“Don’t remove units for unreliable alternative energy sources,” he said.
He also stressed the negative impact that the plan will have on families, children and schools.
Michelle Irwin, a resident of Sweetwater County, spoke in support of the 2019 IRP. She said it is good news for the Wyoming economy and rate payers. Wyoming has been dependent on coal, but energy markets are changing, Irwin said. She noted that the University of Wyoming School of Energy Resources (SER) is doing work and research to address those issues. She encouraged the Public Service Commission members to conduct a thorough investigation as they move forward. She said the IRP document is confusing at best, but that the plan is driven by changing energy environments and the desire to reduce CO2 emissions. She noted that the IRP includes community and employee transition plans and said those involved should work to ensure the smoothest transition possible.
Rep. Clark Stith, Wyoming legislator for House District 48, said he agrees with Commissioner Johnson’s opinion of the IRP. He said his concern is for his constituents and the negative impact the proposed actions of retiring coal units will have on them. He referred to two problematic issues: stranded coal assets and negative externalities. He said the IRP does not address the issue of stranded coal assets or their potential cost to investors or rate payers. As far as negative externalities, Stith said the proposed plan will suck money out of local communities.
PacifiCorp claims the plan will reduce customer costs, but Stith said there is no analysis of the amount of damage it will cost in terms of negative economic impact. He said even if jobs are lost to attrition, there will still be fewer people employed — causing damage to the community.

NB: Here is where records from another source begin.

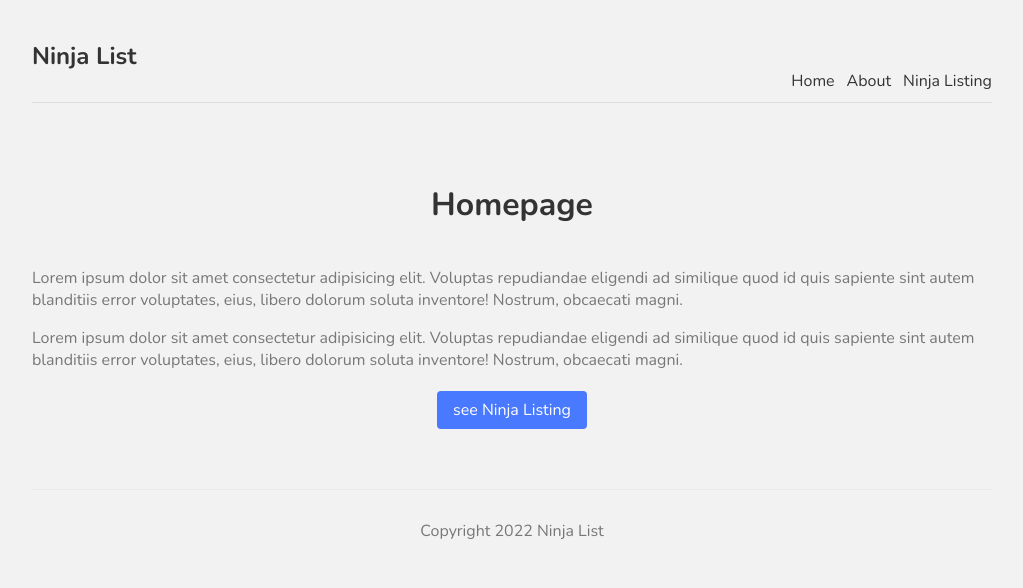
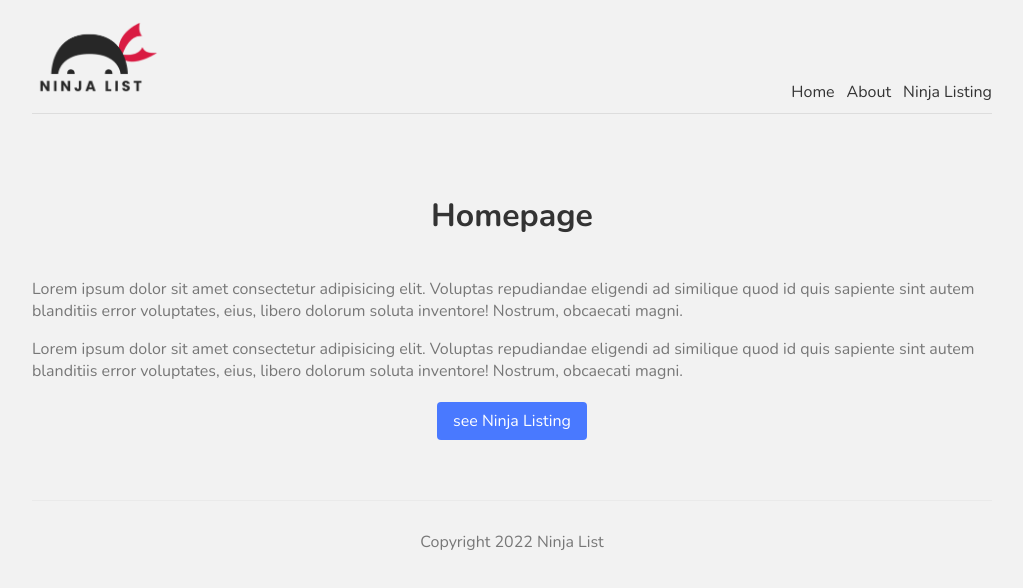
Before and after one commit to adham618/ninija-list, a Next.js app: page / in a window 1280 px wide. Shown: the top 588 px of the page, without its empty margins (128-1151 px from the left). Built offline with nearby package versions, Linux system fonts and the light colour scheme.

Commit message:
remove interface and add image component

```diff
--- a/components/Navbar.tsx
+++ b/components/Navbar.tsx
@@ -1,14 +1,11 @@
+import Image from "next/image"
 import Link from "next/link"
 
-interface NavbarProps {
-
-}
-
-const Navbar: React.FC<NavbarProps> = ({ }) => {
+const Navbar: React.FC = ({ }) => {
   return (
     <nav>
       <div className="logo">
-        <h1>Ninja List</h1>
+        <Image src='/logo.png' width={128} height={77} alt='logo' />
       </div>
       <Link href="/"><a>Home</a></Link>
       <Link href="/about"><a>About</a></Link>
```
Also changed, not shown: public/logo.png (added).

By the time the final hour of Wednesday’s hearing rolled around, there were about half as many people in the council chambers as at the start. People continued to comment, though, including several community members who expressed concern for local workers who would be affected by early closures of coal-fired units. Regina Clark, president of the Western Wyoming Community College Board of Trustees, became a bit emotional, saying she can relate to the difficult impacts on families and livelihoods. She said education is one of the resources we have to help communities transition through these times. Clark also said she believes the corporation is trying to be responsible and referred to the fact that energy resources have always been changing.
“We’re going to have to redesign ourselves,” she said.